I also use the website for communication. I post announcements there, but more important is the Virtual Office Hours tool built by Craig Merlic in our department, which allows students to post questions, and me to post the answers. If somebody doesn't understand something and can't come to office hours or discussion section, they can post it there, and everyone can see the answer.
Of course, in some ways, it's the same two-edged sword as any piece of teaching technology: it can do wonderful things in the right hands, but for some students it becomes a crutch. I provide many more tools for student learning than most people do--my organic chemistry web site is one of the largest that's out there. The problem is, students who are capable of learning the material on their own, but perhaps don't have the necessary work ethic, tend to look things up instead of figuring it out for themselves. I'd like to think I've helped some of the C students become B students, but there are still plenty of students who will look at this and say, "Oh, I don't have to think about it--I'm just going to go look it up." But I figure students should have enough maturity to make their own decisions about whether or not they study or come to lecture.
In the future, I want to include some animations on the web site. There's a little plugin that's particularly useful for chemistry called Chime. It allows you to take a molecular structure and rotate it to view it from a different perspective. There's some real value in it, because we spend a lot of time talking about the structure of molecules. Recently one of my students began making MP3 recordings of my lectures, and he offered me copies. It occurred to me that this could be a very simple way to make another resource available to the students via the web site.
I'm also giving some thought to creating an electronic version of a print textbook I'm currently writing. It would look very much like a standard textbook, but take advantage of technological capabilities such as animation and hypertext.
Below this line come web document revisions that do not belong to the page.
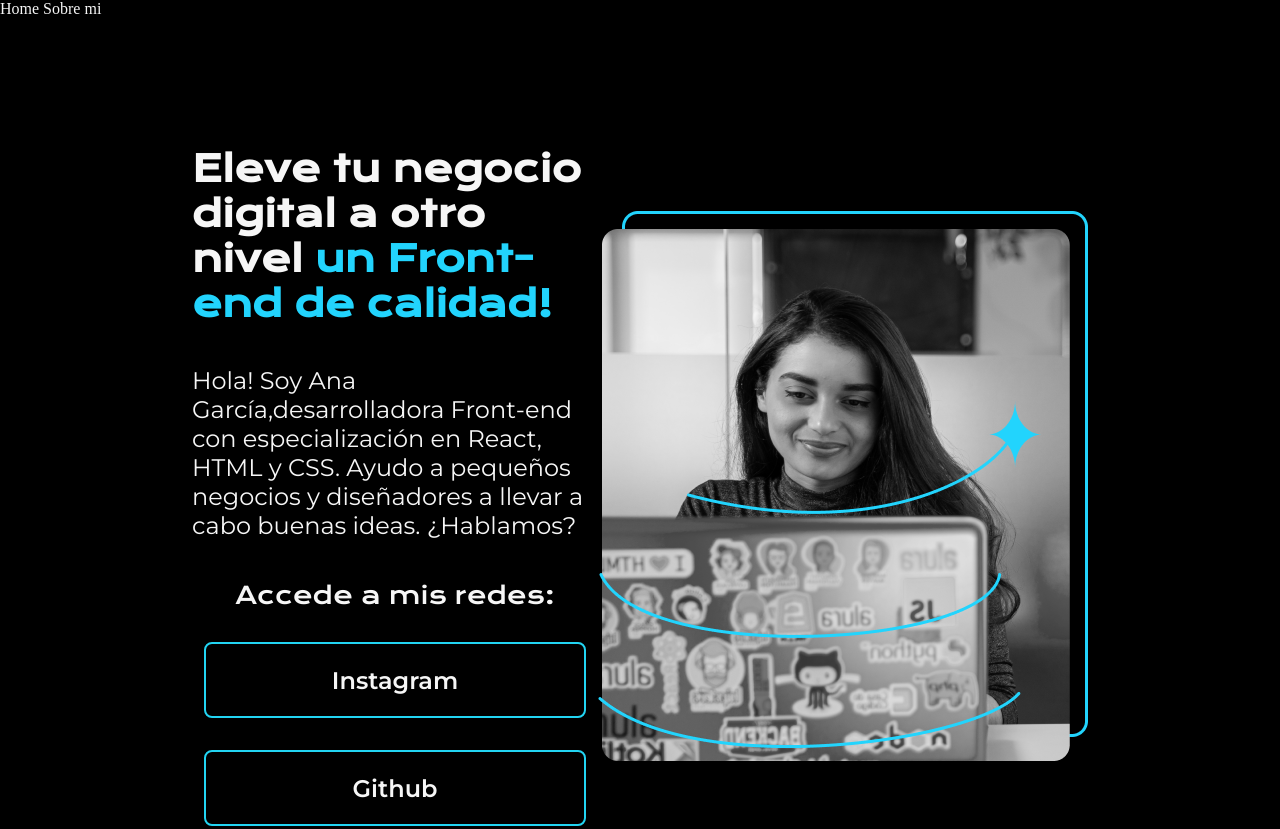
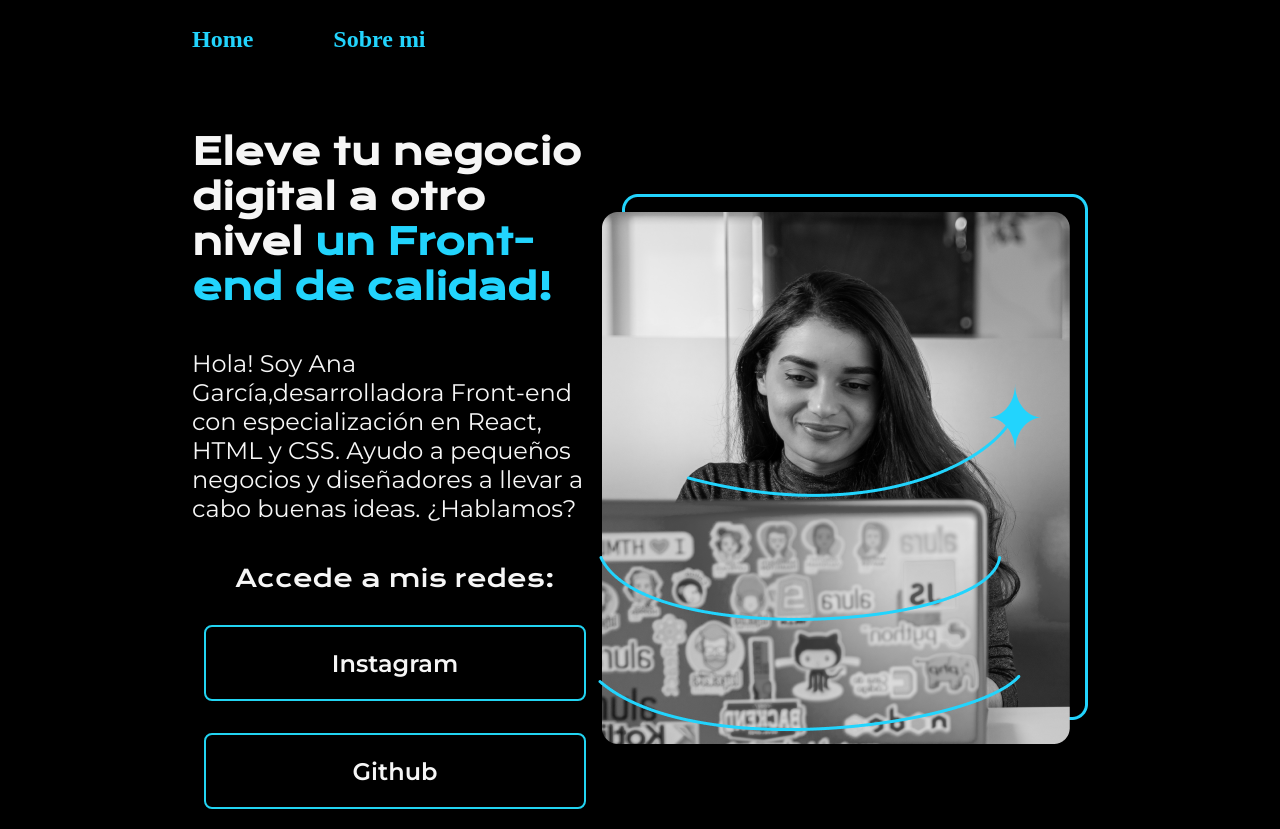
Before and after one commit to Diana9507/proyecto-html, a plain HTML site: page index.html in a window 1280 px wide. Shown: the top 829 px of the page. Drawn offline with nearby package versions, Linux system fonts and the light colour scheme.

Commit message:
Update style.css

```diff
--- a/style.css
+++ b/style.css
@@ -11,15 +11,26 @@ body{
     box-sizing:border-box;
 }
 
+.header{
+  padding: 2% 0% 0% 15%;
+}
 
-.titulo-destaque{
-  color: #22d4fd ;
+.header_menu{
+  display: flex;
+  gap: 80px;
 }
+
+.header_menu_link{
+  font-family:"Monterrat", sans serif;
+  font-size: 24px;
+  font-weight:600;
+  color: #22D4FD;
+  }
 
 .presentacion{
   display: flex;
   align-items: center;
-  margin: 10% 15%;
+  padding: 6% 15%;
   justify-content: space-between;
 }
 
@@ -34,6 +45,11 @@ body{
   font-size: 36px;
   font-family: "Krona One", serif;
 }
+
+.titulo-destaque{
+  color: #22d4fd ;
+}
+
 
 .presentacion_contenido_texto{
   font-size: 24px;
```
As I get more work done on it, I'll be putting sample chapters up on the class web site for students to use.